Edit tracking data:
◇ ◇ ◇ ◇
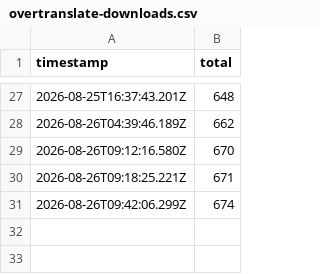
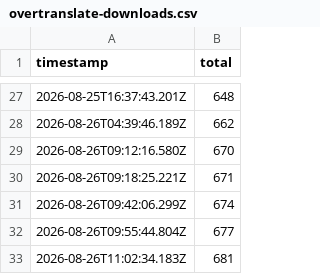
Before and after one commit to asd880921/github-badges, a CSV file: data/history/overtranslate-downloads.csv, drawn as a sheet; only a part is shown, gaps mark what is left out; the diff names each change by its address in the sheet, - before the commit and + after, or states it on an @@ line.

```diff
--- a/data/history/overtranslate-downloads.csv
+++ b/data/history/overtranslate-downloads.csv
+row 32: 2026-08-26T09:55:44.804Z | 677
+row 33: 2026-08-26T11:02:34.183Z | 681
```
Also changed, not shown: 7 other files.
◇ ◇ ◇ ◇
Task prompt:
Go through the records and show every line with the string "overtranslate" in it.

Finished exercise:
Before and after one commit to asd880921/github-badges, a CSV file: data/history/overtranslate-downloads.csv, drawn as a sheet; only a part is shown, gaps mark what is left out; the diff names each change by its address in the sheet, - before the commit and + after, or states it on an @@ line.
--- a/data/history/overtranslate-downloads.csv
+++ b/data/history/overtranslate-downloads.csv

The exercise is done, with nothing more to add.